*Your task*
Report the count of lines with "resources" in the data below, and no other words.

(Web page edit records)
***
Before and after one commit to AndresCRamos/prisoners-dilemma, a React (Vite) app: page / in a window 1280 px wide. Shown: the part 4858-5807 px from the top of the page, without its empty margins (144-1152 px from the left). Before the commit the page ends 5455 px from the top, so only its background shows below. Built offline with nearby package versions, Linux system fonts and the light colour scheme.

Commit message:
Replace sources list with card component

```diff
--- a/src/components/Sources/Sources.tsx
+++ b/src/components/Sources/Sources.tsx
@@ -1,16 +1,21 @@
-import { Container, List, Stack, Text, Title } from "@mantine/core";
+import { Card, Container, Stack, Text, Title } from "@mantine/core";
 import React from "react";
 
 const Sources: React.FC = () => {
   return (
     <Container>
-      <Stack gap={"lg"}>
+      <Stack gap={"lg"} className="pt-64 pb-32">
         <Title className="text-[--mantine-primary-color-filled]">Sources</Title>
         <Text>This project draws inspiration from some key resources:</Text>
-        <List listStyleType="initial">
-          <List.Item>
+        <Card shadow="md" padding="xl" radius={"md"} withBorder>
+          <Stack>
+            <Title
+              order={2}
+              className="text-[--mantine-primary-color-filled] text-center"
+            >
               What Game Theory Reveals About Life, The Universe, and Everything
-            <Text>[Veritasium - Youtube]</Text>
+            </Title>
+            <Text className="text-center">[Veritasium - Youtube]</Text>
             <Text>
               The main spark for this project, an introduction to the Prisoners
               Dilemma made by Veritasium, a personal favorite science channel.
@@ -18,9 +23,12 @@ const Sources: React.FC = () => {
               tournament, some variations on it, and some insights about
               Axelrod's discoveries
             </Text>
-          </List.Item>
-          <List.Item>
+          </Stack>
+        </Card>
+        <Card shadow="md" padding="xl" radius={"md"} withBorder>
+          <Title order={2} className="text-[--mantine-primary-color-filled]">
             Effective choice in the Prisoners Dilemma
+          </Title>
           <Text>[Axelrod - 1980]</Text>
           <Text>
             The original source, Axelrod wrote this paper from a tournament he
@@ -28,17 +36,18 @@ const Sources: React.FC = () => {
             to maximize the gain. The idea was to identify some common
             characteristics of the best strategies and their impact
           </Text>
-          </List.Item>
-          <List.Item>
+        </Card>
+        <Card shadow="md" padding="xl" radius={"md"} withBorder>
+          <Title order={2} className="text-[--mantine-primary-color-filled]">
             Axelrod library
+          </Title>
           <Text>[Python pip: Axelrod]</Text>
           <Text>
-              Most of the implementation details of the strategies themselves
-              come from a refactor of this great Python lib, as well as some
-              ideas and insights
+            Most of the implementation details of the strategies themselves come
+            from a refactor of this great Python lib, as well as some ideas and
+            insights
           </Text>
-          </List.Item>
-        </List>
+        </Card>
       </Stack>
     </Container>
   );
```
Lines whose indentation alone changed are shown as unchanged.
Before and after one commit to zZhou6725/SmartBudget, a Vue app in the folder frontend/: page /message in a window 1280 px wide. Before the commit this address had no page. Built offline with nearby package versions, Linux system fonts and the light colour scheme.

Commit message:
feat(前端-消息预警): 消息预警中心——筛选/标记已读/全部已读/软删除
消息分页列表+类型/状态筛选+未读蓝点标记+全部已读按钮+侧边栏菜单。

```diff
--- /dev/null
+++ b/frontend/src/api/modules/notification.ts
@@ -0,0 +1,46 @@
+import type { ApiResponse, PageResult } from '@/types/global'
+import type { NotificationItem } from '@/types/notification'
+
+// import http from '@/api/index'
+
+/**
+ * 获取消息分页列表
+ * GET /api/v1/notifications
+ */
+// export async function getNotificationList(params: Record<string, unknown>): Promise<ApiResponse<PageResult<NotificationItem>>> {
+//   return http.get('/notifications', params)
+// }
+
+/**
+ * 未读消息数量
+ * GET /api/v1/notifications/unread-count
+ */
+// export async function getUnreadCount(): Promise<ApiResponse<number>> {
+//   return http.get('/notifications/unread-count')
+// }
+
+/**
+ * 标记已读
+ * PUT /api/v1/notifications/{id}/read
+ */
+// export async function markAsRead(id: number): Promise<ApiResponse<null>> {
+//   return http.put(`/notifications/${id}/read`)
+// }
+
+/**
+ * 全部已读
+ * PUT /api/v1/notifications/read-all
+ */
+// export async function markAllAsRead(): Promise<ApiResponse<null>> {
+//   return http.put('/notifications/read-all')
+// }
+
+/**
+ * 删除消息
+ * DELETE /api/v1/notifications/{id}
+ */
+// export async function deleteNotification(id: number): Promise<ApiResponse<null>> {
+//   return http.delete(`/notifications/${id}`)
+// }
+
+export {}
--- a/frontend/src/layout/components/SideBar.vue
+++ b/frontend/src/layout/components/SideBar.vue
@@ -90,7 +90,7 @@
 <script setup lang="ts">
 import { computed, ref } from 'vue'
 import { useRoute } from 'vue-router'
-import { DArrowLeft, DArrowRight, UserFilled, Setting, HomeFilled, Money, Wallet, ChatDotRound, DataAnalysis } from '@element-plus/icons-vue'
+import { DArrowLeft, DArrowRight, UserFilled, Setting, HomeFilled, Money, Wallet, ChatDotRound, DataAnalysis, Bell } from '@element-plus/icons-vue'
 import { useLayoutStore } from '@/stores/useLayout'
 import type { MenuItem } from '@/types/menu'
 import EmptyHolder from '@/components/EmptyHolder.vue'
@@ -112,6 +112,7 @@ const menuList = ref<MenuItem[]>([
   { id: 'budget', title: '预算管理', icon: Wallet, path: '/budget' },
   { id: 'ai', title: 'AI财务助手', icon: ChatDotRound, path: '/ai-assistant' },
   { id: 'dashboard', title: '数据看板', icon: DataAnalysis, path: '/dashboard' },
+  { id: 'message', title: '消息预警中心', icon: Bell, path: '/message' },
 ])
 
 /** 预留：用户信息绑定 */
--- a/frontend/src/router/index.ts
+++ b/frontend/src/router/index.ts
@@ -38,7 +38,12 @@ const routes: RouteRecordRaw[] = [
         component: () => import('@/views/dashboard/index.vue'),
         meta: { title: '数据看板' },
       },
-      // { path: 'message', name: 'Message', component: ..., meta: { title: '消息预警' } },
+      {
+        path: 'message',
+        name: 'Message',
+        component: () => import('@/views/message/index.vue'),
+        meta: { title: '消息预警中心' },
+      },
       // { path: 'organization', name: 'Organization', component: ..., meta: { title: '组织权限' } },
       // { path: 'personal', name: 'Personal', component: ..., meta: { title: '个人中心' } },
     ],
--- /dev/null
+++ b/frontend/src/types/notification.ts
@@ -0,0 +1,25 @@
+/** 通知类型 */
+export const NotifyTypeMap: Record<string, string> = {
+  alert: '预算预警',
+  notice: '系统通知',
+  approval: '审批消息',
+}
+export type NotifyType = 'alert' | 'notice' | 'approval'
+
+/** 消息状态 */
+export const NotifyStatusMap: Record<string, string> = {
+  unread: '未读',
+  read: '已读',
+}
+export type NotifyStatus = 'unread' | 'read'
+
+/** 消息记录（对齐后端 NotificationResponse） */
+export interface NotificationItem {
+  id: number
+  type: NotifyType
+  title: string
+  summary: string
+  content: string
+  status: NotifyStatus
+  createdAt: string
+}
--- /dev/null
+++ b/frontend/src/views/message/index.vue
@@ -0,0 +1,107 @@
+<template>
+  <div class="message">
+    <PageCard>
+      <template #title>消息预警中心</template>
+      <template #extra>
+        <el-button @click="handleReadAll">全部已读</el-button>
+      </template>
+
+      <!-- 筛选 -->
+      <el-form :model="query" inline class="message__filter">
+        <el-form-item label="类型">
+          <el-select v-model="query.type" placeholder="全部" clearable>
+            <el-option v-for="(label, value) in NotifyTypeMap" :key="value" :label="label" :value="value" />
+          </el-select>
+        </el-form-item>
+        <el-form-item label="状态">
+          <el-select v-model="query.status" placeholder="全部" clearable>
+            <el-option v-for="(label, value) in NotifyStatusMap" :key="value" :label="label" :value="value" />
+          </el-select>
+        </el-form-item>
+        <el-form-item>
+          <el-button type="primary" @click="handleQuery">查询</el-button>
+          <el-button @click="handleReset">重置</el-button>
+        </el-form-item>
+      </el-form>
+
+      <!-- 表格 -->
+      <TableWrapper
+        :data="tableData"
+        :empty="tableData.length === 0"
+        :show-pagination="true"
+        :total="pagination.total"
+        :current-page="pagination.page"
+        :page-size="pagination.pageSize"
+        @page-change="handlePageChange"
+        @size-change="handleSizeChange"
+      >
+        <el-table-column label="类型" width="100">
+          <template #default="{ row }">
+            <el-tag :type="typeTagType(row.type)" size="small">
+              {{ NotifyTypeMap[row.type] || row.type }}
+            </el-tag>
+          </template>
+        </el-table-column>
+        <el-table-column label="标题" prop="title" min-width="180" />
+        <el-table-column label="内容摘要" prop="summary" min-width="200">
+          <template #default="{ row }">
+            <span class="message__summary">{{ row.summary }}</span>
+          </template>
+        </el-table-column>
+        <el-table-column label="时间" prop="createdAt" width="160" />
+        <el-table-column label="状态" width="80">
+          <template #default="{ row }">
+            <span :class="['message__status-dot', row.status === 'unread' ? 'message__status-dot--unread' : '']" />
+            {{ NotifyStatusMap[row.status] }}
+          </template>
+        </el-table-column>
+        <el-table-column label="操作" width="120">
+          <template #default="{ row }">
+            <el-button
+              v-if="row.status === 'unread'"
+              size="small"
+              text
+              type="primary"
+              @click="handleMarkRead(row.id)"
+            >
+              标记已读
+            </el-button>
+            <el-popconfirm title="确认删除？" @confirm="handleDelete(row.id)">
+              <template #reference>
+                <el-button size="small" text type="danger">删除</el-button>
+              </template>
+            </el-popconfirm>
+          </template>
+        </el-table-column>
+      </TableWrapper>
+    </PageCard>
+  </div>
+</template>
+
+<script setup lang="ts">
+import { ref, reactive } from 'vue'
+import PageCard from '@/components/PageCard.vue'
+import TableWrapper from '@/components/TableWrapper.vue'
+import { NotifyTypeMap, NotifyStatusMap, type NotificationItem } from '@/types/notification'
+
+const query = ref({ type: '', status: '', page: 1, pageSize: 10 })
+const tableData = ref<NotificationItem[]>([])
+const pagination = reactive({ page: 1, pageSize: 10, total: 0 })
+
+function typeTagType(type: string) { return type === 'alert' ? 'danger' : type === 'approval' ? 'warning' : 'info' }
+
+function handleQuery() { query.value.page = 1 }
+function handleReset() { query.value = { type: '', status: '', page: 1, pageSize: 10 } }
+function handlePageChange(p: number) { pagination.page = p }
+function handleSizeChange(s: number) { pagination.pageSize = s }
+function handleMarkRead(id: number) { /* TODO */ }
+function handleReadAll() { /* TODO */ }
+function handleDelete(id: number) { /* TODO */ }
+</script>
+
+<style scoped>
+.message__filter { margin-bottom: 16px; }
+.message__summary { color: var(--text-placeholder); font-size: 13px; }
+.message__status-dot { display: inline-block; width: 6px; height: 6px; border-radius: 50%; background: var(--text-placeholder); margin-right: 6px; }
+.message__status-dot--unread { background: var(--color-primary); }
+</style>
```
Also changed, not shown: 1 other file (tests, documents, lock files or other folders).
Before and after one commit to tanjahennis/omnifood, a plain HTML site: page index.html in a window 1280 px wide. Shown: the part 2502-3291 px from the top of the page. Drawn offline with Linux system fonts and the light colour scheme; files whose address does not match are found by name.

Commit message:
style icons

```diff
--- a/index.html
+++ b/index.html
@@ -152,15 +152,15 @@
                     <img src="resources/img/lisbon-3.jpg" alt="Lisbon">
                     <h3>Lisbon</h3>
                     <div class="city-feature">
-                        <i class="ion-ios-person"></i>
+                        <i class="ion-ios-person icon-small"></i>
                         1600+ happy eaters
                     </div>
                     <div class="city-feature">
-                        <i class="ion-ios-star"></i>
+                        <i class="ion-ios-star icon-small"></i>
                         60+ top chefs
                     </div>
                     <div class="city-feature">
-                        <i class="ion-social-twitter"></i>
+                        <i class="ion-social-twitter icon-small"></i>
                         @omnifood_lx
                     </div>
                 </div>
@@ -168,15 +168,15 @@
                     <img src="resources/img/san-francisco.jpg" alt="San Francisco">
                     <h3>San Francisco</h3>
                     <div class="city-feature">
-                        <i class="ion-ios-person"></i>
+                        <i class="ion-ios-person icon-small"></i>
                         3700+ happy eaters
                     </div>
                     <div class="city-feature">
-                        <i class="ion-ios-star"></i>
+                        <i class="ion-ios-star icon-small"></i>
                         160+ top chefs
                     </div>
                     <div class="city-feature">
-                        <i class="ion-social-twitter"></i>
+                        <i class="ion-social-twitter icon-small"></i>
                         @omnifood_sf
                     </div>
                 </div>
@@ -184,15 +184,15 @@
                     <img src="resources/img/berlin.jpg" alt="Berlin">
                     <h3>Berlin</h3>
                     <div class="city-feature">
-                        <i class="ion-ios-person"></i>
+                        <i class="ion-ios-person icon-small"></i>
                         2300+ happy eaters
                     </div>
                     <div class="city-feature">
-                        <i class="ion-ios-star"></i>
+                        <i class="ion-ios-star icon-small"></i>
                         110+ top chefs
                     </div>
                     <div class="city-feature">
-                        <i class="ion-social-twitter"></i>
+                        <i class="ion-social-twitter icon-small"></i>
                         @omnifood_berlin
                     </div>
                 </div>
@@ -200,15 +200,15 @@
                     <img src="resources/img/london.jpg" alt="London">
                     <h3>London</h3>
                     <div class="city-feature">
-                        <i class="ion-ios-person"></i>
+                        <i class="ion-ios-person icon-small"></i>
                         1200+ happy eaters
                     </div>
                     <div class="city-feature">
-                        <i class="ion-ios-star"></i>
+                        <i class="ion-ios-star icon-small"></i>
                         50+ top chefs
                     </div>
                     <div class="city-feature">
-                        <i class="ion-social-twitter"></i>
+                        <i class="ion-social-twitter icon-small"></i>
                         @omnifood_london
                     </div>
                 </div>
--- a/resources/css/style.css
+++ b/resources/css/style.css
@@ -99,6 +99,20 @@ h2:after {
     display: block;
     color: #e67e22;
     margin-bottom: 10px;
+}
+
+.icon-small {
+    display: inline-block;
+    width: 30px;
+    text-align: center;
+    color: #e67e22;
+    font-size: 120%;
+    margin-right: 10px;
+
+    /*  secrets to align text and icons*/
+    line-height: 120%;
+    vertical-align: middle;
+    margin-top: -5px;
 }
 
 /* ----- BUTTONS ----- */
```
***
*Result of the task*
7